→ AIM OF THE TASK:
From the entries, filter out every line that lacks "docs" and copy the rest.

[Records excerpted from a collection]
- - -

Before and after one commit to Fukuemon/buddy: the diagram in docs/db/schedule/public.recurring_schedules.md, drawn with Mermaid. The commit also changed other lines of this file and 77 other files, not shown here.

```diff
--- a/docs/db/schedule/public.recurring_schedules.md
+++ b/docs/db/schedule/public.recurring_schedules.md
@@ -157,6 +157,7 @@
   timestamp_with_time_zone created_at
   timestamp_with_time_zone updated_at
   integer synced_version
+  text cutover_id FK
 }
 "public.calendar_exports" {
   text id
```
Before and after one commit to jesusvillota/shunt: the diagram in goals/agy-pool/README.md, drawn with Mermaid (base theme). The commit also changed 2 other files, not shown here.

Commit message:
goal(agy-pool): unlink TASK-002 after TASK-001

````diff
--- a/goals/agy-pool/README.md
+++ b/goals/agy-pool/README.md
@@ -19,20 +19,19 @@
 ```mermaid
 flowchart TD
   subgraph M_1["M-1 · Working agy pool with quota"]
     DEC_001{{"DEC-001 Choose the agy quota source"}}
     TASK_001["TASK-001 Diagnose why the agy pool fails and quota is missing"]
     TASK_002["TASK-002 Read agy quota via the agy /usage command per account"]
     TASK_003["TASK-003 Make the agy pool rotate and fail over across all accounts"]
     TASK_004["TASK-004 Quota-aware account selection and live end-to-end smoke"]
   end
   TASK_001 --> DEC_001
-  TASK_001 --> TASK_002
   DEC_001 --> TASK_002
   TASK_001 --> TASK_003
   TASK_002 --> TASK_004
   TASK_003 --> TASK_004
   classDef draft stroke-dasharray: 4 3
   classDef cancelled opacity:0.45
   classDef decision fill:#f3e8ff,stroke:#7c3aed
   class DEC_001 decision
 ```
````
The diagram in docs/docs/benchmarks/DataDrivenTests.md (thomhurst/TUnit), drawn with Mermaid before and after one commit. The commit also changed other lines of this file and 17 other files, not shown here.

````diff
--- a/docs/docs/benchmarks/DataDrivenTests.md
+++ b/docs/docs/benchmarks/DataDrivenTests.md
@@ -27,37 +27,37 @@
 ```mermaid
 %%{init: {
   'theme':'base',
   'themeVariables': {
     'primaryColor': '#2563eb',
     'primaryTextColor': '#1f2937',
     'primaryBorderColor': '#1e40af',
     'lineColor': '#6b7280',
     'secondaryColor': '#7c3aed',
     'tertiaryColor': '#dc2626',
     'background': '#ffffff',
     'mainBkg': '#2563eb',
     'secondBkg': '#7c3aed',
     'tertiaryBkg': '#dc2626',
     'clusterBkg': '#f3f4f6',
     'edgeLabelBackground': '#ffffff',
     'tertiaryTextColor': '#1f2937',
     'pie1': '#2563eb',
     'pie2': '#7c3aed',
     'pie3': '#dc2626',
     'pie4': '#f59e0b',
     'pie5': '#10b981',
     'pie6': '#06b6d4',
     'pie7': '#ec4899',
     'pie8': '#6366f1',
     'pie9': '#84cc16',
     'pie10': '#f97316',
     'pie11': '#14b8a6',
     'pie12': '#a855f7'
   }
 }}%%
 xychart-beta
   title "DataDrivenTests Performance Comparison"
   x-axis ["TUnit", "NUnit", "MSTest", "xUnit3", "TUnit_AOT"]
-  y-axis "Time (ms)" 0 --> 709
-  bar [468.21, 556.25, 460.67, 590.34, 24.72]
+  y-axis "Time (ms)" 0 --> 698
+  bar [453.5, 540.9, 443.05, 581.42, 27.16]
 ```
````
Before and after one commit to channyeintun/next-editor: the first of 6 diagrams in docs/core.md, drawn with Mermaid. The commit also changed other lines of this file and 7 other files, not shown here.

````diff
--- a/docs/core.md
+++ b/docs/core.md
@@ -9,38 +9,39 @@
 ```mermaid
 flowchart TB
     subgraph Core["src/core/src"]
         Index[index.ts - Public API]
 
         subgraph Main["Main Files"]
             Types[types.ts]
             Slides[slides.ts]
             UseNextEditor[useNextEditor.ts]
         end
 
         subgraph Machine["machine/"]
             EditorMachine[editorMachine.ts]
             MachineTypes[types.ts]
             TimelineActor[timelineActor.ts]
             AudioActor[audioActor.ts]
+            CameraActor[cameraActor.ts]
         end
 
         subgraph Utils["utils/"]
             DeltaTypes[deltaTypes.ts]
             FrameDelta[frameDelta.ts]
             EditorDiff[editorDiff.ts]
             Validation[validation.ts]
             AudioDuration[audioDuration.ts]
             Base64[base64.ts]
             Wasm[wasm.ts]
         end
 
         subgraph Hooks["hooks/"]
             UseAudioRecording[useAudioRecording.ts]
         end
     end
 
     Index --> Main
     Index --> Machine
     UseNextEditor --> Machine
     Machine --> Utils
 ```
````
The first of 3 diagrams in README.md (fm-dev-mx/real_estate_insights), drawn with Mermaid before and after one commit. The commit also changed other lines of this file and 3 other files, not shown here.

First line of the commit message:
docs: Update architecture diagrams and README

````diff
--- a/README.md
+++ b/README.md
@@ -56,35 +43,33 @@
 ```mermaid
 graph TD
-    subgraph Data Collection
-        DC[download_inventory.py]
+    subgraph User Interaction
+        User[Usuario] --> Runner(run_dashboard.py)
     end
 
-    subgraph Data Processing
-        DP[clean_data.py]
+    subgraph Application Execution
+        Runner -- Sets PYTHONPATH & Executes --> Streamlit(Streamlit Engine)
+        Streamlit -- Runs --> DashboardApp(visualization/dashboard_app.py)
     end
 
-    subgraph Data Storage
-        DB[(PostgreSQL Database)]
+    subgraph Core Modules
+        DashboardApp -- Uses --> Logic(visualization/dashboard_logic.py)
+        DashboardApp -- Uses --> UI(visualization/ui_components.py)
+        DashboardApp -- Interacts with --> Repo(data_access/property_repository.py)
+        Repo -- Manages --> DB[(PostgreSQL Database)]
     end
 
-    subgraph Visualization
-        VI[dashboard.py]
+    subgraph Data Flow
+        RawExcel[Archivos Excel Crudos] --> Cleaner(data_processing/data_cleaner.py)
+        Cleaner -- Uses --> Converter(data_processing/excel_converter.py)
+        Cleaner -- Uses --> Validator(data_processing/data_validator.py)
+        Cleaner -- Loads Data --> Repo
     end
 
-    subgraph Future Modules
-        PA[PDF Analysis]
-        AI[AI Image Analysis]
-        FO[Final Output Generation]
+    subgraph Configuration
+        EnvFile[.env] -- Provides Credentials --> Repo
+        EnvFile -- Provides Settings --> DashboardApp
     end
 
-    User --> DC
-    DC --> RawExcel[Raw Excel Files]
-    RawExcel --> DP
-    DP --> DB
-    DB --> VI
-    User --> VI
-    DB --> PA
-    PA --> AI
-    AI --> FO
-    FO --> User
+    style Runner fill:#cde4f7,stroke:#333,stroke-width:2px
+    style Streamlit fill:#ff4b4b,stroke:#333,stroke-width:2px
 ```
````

- - -

→ RESPONSE TO THE TASK:
Before and after one commit to Fukuemon/buddy: the diagram in docs/db/schedule/public.recurring_schedules.md, drawn with Mermaid. The commit also changed other lines of this file and 77 other files, not shown here.
--- a/docs/db/schedule/public.recurring_schedules.md
+++ b/docs/db/schedule/public.recurring_schedules.md
The diagram in docs/docs/benchmarks/DataDrivenTests.md (thomhurst/TUnit), drawn with Mermaid before and after one commit. The commit also changed other lines of this file and 17 other files, not shown here.
--- a/docs/docs/benchmarks/DataDrivenTests.md
+++ b/docs/docs/benchmarks/DataDrivenTests.md
Before and after one commit to channyeintun/next-editor: the first of 6 diagrams in docs/core.md, drawn with Mermaid. The commit also changed other lines of this file and 7 other files, not shown here.
--- a/docs/core.md
+++ b/docs/core.md
docs: Update architecture diagrams and README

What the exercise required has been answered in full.